* [Action item]: Take every line containing "messages" from the material and copy it.

* [Material to process]:
#####
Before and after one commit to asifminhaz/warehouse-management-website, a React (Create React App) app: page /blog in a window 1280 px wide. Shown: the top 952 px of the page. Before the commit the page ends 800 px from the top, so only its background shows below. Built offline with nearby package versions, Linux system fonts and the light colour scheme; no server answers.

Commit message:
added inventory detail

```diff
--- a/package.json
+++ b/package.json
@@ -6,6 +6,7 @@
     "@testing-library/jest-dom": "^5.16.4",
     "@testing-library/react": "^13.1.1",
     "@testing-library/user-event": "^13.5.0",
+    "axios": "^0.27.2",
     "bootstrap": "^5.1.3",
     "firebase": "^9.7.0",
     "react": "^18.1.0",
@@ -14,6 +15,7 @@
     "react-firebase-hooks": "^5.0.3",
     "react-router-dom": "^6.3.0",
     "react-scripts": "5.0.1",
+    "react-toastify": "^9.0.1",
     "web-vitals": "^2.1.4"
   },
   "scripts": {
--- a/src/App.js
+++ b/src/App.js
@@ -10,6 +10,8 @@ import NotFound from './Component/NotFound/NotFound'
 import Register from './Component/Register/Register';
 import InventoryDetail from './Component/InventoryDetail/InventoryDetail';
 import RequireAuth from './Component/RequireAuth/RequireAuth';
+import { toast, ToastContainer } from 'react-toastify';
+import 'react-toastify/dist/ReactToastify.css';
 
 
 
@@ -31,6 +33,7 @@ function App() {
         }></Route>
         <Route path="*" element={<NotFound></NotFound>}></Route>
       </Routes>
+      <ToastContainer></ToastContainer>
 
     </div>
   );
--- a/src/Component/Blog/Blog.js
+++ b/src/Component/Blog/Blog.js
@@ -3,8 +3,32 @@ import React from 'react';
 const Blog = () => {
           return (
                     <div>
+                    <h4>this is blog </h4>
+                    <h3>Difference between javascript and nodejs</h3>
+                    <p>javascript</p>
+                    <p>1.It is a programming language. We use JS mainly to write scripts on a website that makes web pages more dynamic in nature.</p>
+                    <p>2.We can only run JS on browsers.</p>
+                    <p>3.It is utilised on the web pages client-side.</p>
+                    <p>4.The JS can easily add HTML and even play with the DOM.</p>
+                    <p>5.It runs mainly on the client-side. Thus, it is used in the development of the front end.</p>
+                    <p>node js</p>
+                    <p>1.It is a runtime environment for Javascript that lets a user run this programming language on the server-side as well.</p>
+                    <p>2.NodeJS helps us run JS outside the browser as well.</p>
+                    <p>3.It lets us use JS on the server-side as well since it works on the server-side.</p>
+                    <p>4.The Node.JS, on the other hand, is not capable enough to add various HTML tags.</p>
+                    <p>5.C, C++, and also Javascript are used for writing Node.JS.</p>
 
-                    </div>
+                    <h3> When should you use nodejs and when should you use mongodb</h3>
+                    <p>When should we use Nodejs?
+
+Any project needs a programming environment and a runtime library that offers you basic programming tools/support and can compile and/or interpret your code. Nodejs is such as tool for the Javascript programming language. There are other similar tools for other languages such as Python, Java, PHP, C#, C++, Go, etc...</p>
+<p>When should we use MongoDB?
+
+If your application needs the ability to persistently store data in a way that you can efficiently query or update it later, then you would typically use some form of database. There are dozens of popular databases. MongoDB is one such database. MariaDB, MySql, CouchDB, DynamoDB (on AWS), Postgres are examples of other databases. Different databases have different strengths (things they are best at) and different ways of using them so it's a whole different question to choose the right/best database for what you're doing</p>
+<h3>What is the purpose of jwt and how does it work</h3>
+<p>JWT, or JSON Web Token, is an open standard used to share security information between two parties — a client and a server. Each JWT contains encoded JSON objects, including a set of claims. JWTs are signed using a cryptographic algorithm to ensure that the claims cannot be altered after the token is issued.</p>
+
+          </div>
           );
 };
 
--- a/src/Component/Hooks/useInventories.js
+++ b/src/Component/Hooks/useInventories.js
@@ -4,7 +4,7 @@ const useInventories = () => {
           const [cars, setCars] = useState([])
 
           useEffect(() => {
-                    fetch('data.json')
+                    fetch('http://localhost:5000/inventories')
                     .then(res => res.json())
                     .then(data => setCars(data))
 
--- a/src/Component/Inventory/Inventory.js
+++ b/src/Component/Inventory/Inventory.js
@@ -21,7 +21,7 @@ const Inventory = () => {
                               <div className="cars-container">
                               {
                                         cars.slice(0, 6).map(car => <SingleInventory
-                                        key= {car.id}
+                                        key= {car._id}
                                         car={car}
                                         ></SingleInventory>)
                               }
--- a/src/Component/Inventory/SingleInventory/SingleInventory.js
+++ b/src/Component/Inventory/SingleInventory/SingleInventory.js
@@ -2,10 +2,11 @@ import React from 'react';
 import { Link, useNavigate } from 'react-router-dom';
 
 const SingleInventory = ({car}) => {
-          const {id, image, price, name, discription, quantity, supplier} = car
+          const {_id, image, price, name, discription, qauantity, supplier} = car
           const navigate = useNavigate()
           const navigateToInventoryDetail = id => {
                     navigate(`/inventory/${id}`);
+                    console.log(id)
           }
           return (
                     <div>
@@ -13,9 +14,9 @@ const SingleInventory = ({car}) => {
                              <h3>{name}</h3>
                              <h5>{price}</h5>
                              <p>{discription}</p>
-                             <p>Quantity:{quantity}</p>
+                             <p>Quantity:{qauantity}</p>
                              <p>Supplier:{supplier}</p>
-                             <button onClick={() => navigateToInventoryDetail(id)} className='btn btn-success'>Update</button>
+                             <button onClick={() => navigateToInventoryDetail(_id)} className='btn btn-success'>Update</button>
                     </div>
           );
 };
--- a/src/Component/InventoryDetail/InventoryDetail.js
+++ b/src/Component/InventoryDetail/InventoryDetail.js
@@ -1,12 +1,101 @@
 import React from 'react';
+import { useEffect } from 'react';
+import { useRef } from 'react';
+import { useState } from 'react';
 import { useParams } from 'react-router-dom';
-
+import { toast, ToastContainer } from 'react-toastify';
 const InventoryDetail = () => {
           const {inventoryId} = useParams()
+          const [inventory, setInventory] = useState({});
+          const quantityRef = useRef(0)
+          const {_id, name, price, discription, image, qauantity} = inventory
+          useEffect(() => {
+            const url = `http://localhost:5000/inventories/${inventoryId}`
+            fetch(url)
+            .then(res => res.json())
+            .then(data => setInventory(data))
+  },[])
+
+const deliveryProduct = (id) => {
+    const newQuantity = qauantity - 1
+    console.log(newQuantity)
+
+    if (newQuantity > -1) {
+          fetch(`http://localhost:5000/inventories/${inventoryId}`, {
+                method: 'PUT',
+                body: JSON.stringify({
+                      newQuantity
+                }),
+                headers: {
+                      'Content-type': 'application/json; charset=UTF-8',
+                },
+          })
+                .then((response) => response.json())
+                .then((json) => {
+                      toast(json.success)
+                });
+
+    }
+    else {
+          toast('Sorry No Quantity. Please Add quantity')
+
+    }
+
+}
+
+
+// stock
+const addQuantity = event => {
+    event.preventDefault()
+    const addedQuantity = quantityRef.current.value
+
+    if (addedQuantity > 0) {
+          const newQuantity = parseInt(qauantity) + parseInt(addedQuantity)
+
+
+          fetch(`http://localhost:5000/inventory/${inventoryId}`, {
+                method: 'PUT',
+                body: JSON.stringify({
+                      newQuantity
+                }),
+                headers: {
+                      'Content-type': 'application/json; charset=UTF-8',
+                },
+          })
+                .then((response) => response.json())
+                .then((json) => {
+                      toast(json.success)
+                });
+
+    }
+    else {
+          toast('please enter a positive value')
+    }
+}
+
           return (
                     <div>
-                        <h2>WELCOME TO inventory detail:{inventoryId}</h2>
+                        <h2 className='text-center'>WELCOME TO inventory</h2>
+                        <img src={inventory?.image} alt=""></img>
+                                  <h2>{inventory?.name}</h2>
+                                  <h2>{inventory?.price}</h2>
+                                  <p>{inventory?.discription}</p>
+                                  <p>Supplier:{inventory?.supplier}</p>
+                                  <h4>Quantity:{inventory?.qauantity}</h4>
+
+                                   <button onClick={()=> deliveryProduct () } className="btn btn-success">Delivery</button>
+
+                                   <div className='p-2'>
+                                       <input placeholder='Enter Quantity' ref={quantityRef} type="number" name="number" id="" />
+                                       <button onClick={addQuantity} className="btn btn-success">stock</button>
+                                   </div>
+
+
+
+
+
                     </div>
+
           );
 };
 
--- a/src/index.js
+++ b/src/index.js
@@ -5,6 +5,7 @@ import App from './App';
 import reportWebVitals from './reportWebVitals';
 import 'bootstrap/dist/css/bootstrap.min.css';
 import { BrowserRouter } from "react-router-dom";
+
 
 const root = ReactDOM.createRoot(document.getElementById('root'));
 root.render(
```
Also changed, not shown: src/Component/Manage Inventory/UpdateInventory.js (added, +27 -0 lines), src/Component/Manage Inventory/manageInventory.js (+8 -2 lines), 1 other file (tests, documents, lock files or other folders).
#####
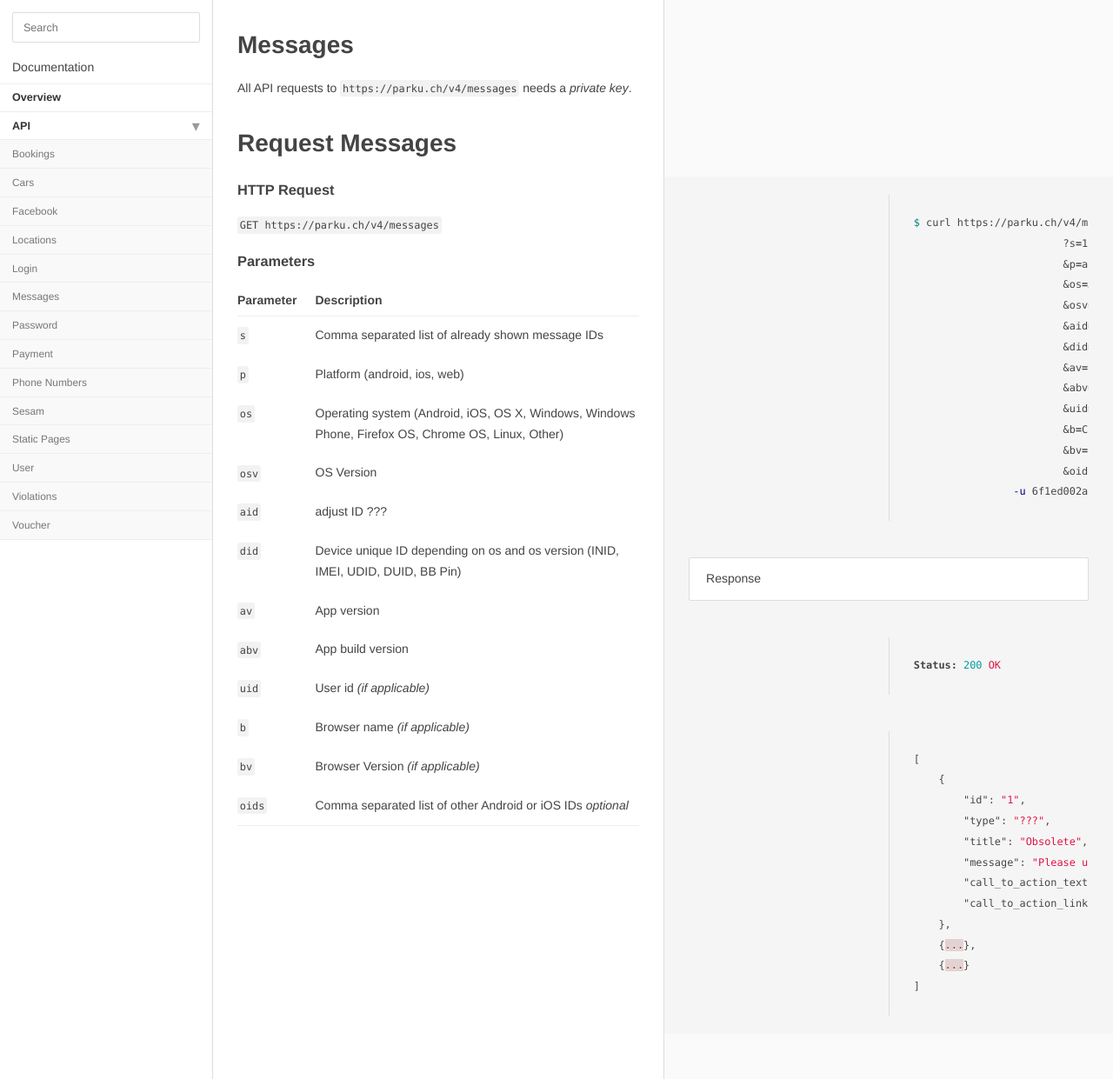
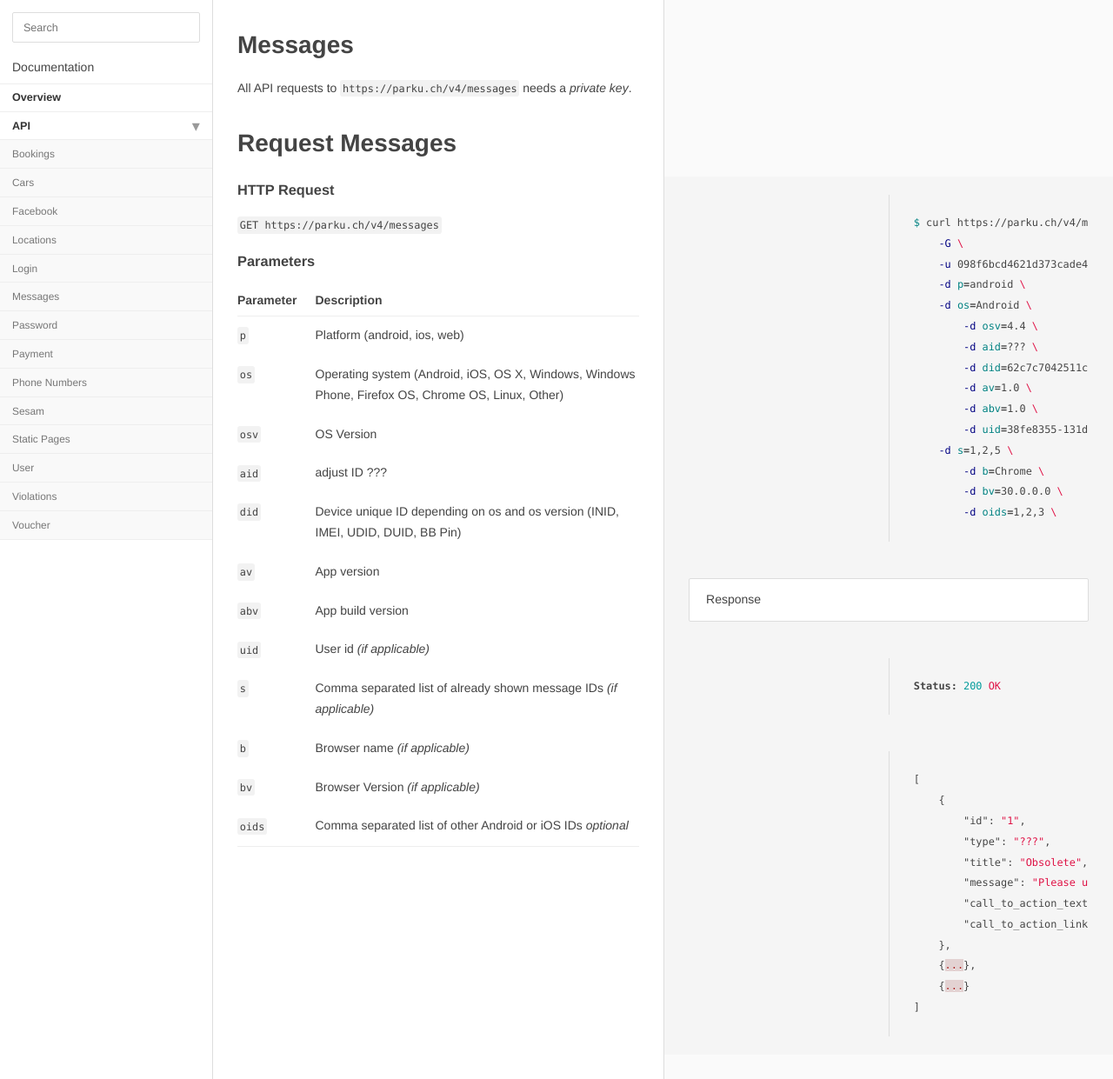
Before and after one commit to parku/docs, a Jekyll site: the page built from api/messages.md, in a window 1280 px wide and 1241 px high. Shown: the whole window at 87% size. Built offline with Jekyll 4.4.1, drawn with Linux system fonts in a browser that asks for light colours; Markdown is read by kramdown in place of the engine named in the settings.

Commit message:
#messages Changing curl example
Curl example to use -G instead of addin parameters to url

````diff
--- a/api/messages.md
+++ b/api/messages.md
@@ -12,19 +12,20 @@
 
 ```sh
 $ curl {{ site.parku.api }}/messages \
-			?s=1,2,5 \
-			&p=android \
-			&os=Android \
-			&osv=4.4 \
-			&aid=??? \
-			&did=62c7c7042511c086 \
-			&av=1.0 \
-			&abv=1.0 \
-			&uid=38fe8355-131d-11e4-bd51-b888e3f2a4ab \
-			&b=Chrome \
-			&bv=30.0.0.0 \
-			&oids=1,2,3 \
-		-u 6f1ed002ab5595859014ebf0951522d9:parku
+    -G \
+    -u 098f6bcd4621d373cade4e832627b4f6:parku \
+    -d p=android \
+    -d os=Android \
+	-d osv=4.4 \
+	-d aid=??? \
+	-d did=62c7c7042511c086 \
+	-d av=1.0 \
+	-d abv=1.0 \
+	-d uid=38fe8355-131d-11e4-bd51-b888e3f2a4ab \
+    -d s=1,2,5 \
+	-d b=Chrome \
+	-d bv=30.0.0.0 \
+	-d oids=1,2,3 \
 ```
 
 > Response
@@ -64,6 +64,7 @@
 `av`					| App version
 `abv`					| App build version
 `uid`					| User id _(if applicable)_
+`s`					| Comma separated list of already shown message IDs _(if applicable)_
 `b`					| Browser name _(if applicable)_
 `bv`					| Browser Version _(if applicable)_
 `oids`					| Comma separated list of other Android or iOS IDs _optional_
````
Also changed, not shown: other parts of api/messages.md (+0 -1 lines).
#####
* [Response box]:
Before and after one commit to parku/docs, a Jekyll site: the page built from api/messages.md, in a window 1280 px wide and 1241 px high. Shown: the whole window at 87% size. Built offline with Jekyll 4.4.1, drawn with Linux system fonts in a browser that asks for light colours; Markdown is read by kramdown in place of the engine named in the settings.
#messages Changing curl example
--- a/api/messages.md
+++ b/api/messages.md
 $ curl {{ site.parku.api }}/messages \
Also changed, not shown: other parts of api/messages.md (+0 -1 lines).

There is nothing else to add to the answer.